Exercise description:
Identify every line in the records below that contains the word "figure", and copy each of those lines.

Given entries:
----------

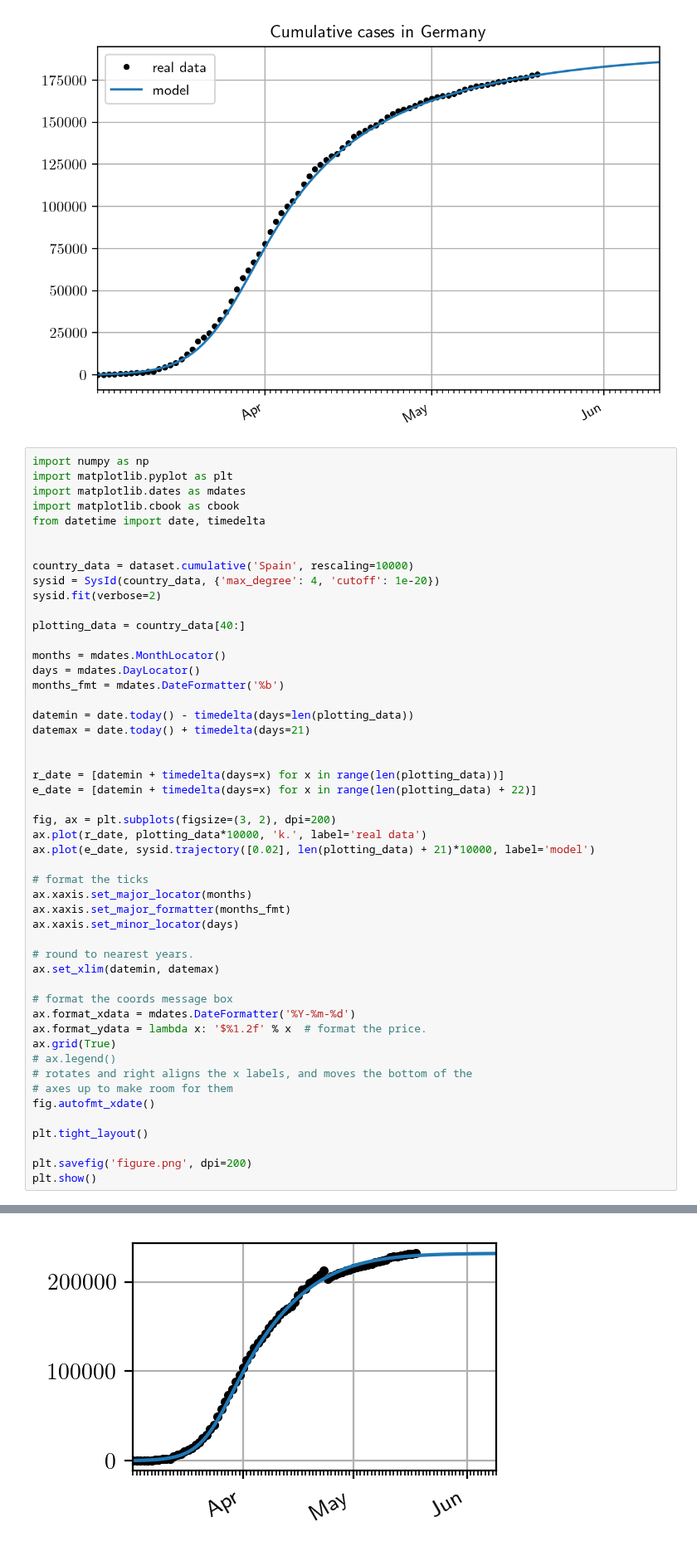
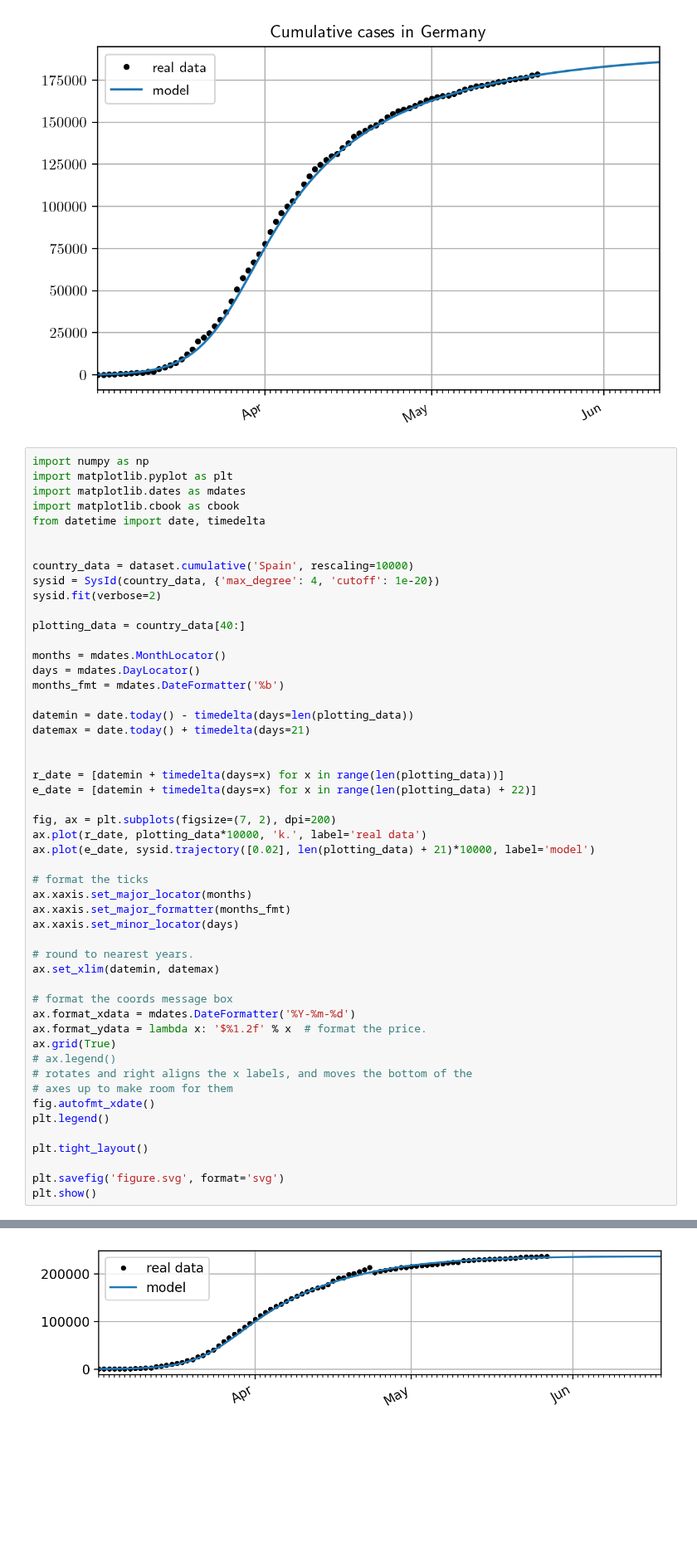
Before and after one commit to Kipre/EUDemographyCleaner, a Jupyter notebook: internship/covid_forecast.ipynb, the cells around one changed output, grey strips where cells are left out. Shown at 83% size. Saved outputs shown, nothing was run; the diff lists cells and outputs as text; blank space fills up the shorter version.

```diff
--- a/internship/covid_forecast.ipynb
+++ b/internship/covid_forecast.ipynb
@@ -532,7 +532,7 @@ datemax = date.today() + timedelta(days=21)
 r_date = [datemin + timedelta(days=x) for x in range(len(plotting_data))]
 e_date = [datemin + timedelta(days=x) for x in range(len(plotting_data) + 22)]
 
-fig, ax = plt.subplots(figsize=(3, 2), dpi=200)
+fig, ax = plt.subplots(figsize=(7, 2), dpi=200)
 ax.plot(r_date, plotting_data*10000, 'k.', label='real data')
 ax.plot(e_date, sysid.trajectory([0.02], len(plotting_data) + 21)*10000, label='model')
 
@@ -552,9 +552,10 @@ ax.grid(True)
 # rotates and right aligns the x labels, and moves the bottom of the
 # axes up to make room for them
 fig.autofmt_xdate()
+plt.legend()
 
 plt.tight_layout()
 
-plt.savefig('figure.png', dpi=200)
+plt.savefig('figure.svg', format='svg')
 plt.show()
 # %% [output]
@@ -562,4 +563,4 @@ $$x_{t+1} = 0.0027155909 + 1.2691749 \times x_t + -0.030259836 \times x_t^2 + 0.
-[figure, old version]
+[figure, new version]
 # %%
 import matplotlib
 matplotlib.rcParams['text.usetex'] = True
```
Also changed, not shown: parts of 1 cell of this notebook, 5 other files.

----------

Solution:
-plt.savefig('figure.png', dpi=200)
+plt.savefig('figure.svg', format='svg')
-[figure, old version]
+[figure, new version]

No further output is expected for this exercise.